Molds....Molds made especially for candles can be purchased, or
you can improvise with household items. For instance, individual sized
paper milk cartons are good for square candles and juice glasses can
make nice column candles.
Boiler...Wax should always be melted in a double boiler to
prevent it from overheating and igniting on the stove.
you're using household objects to mold your candles, coat the insides
lightly with vegetable oil. This will help release the cooled candle.
Remember, if you pick a mold that's wider at the
bottom than the top, you won't be able to remove the candle!
Position the wick in the mold.
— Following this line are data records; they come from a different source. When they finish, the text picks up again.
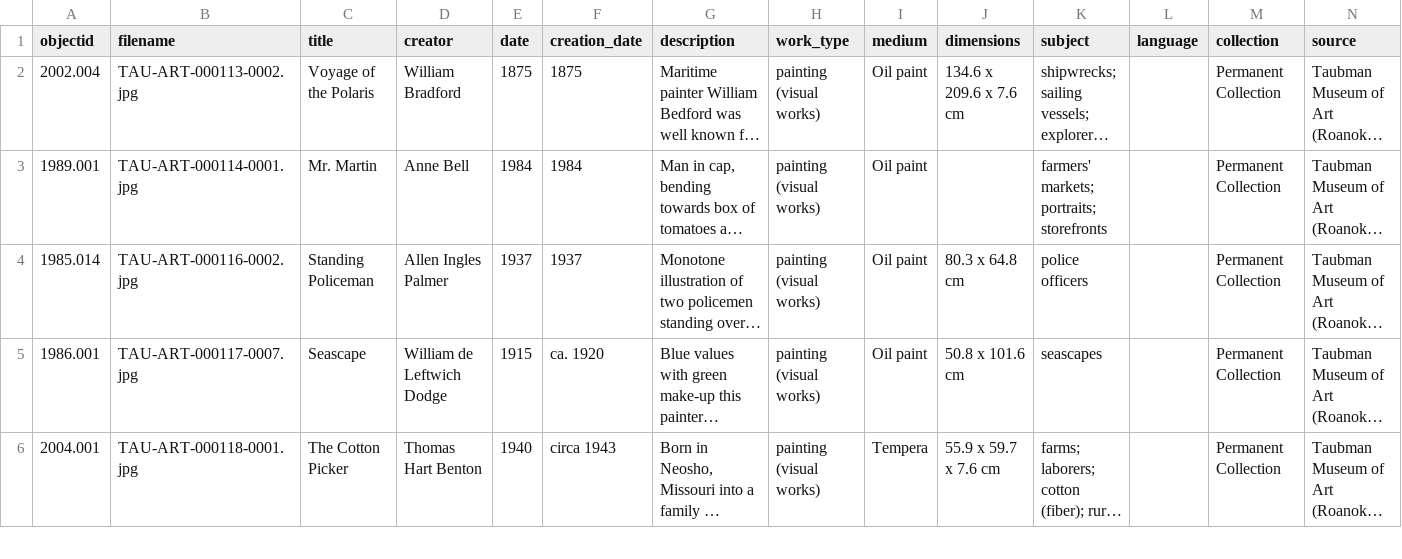
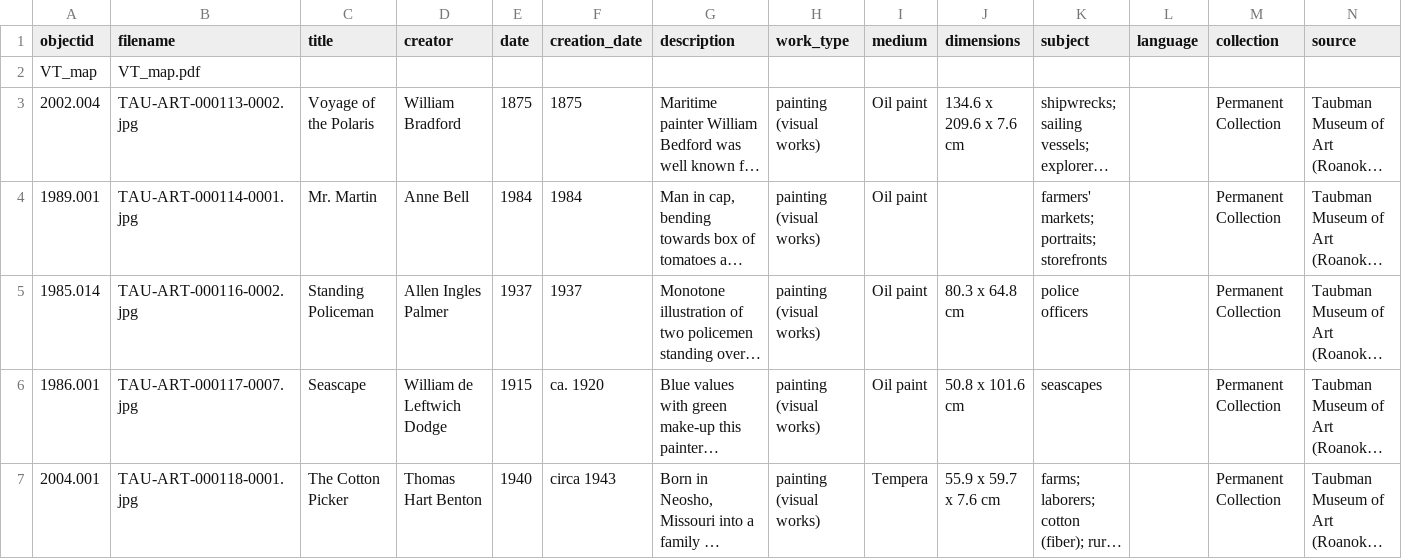
Before and after one commit to stargazer5585/VirtualDiscovery, a CSV file: _data/VT_metadata.csv, drawn as a sheet; only a part is shown; long unchanged cells end in …; rows hold the shown columns only; the diff names each change by its address in the sheet, - before the commit and + after, or states it on an @@ line.

Commit message:
Update VT_metadata.csv

```diff
--- a/_data/VT_metadata.csv
+++ b/_data/VT_metadata.csv
+row 2: VT_map | VT_map.pdf
```
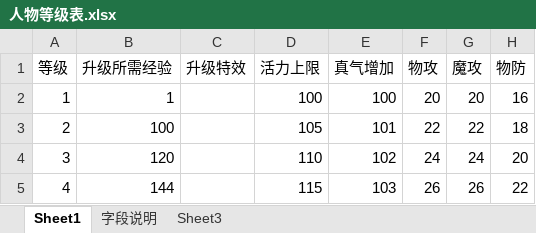
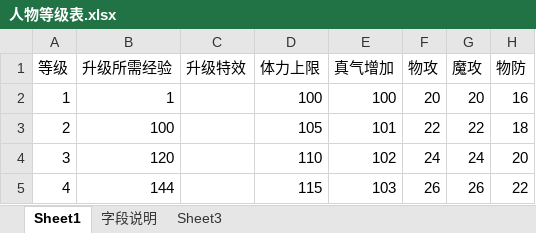
Before and after one commit to Klanly/BWM, an Excel workbook: doc/table/人物等级表.xlsx, sheet Sheet1, drawn as a sheet; only a part is shown; values as stored, in another font and other column widths than the file's, no borders; the diff names each change by its address in the sheet, - before the commit and + after, or states it on an @@ line.

Commit message:
人物等级表中 活力上限 修改为 体力上限

```diff
--- a/doc/table/人物等级表.xlsx (sheet Sheet1)
+++ b/doc/table/人物等级表.xlsx (sheet Sheet1)
-D1: 活力上限
+D1: 体力上限
```
Also changed, not shown: 1 other file.
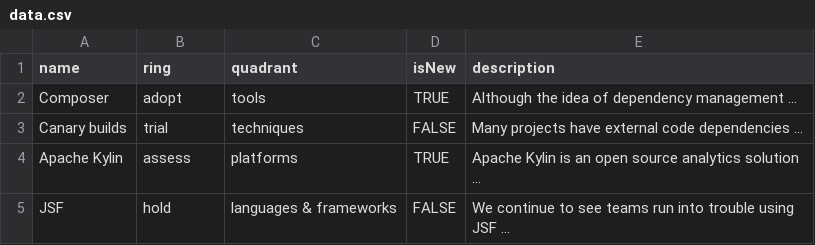
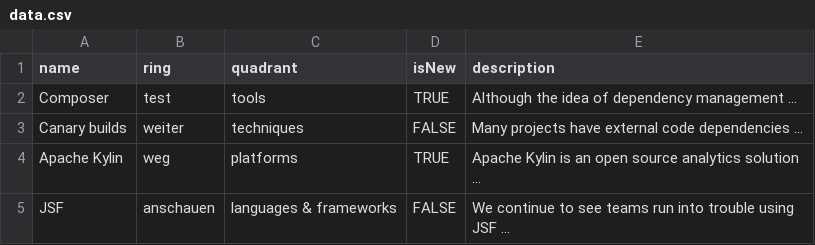
Before and after one commit to ITC-Herden/thoughtworksRadar, a CSV file: data.csv, drawn as a sheet.

Commit message:
Update data.csv

```diff
--- a/data.csv
+++ b/data.csv
@@ -1,5 +1,5 @@
 name,ring,quadrant,isNew,description
-Composer,adopt,tools,TRUE,"Although the idea of dependency management ..."
-Canary builds,trial,techniques,FALSE,"Many projects have external code dependencies ..."
-Apache Kylin,assess,platforms,TRUE,"Apache Kylin is an open source analytics solution ..."
-JSF,hold,languages & frameworks,FALSE,"We continue to see teams run into trouble using JSF ..."
+Composer,test,tools,TRUE,"Although the idea of dependency management ..."
+Canary builds,weiter,techniques,FALSE,"Many projects have external code dependencies ..."
+Apache Kylin,weg,platforms,TRUE,"Apache Kylin is an open source analytics solution ..."
+JSF,anschauen,languages & frameworks,FALSE,"We continue to see teams run into trouble using JSF ..."
```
Most candle molds are designed for easy
wick positioning. With household objects, often a piece of scotch
tape will hold the wick to the bottom. Tie the top of
the wick around a pencil or thin dowel laid across the top of the mold
to hold it upright while the wax dries.
the molds are prepared, begin melting the wax in a double boiler placed
over a medium to low-medium burner. Wait until the wax is completely
melted before adding any additives, colors, or scents.
the wax into molds. Do not work over the kitchen sink unless you have
lined it thoroughly with newspaper. As the wax begins to cool, it will
probably get a "dimple" in it. Pouring another 1/4" of
wax in the mold can fill this.
your candles have completely cooled, remove them from the molds by
gently tugging on the wick. Most candles take about six hours to cool
completely, depending on their size. If you're in doubt, let them cool
you've released your candle from the mold, trim the bottom wick flush
and the top wick to about 1/4".
The above steps make the
most basic of candles. There are many variations you can introduce into
the basic process to make even more personalized and creative candles.
Below are a few to help spark your imagination:
Candles with leaves or
pressed flowers Make candles following the basic process. After you have
unmolded your candles, affix dried leaves, leaf skeletons (available at
craft stores if you can't find them locally), or pressed flowers to the
candle by painting a thin coating of decoupage medium on the back of the
leaf or flower. Once coated, press onto the candle in your desired
design. Larger stems can be glued down with undiluted craft glue. Apply
a coat of decoupage medium over the entire surface of the candle,
including the leaves and flowers, and let
dry. White glue thinned slightly with water can be substituted for
Make candles following
the basic process. While the wax is melting, crush ice cubes in your
blender or food processor. Just before pouring the wax, fill the mold
about 3/4 full with crushed ice. Carefully unmold over a towel or sink
to soak up the melted ice.
Coffee bean and
These candles are both
extremely popular and expensive to buy ready-made. Coffee beans,
cranberries, and dried flowers are just a few of
the things you can add. Before beginning mass production, test one of
the items you'd like to add to your candle to determine if it sinks or
floats. Floating objects should be used in candles where the top of the
mold is the bottom of the candle, and sinking objects should be used
where the top of the mold is the top of the candle. From there, it
couldn't be easier. Just follow the basic process, but
don't fill the mold completely when pouring. Then, add enough of your
chosen item to fill one-eighth to
one-quarter of the candles' depth, depending on your preference. Cool
and unmold as usual.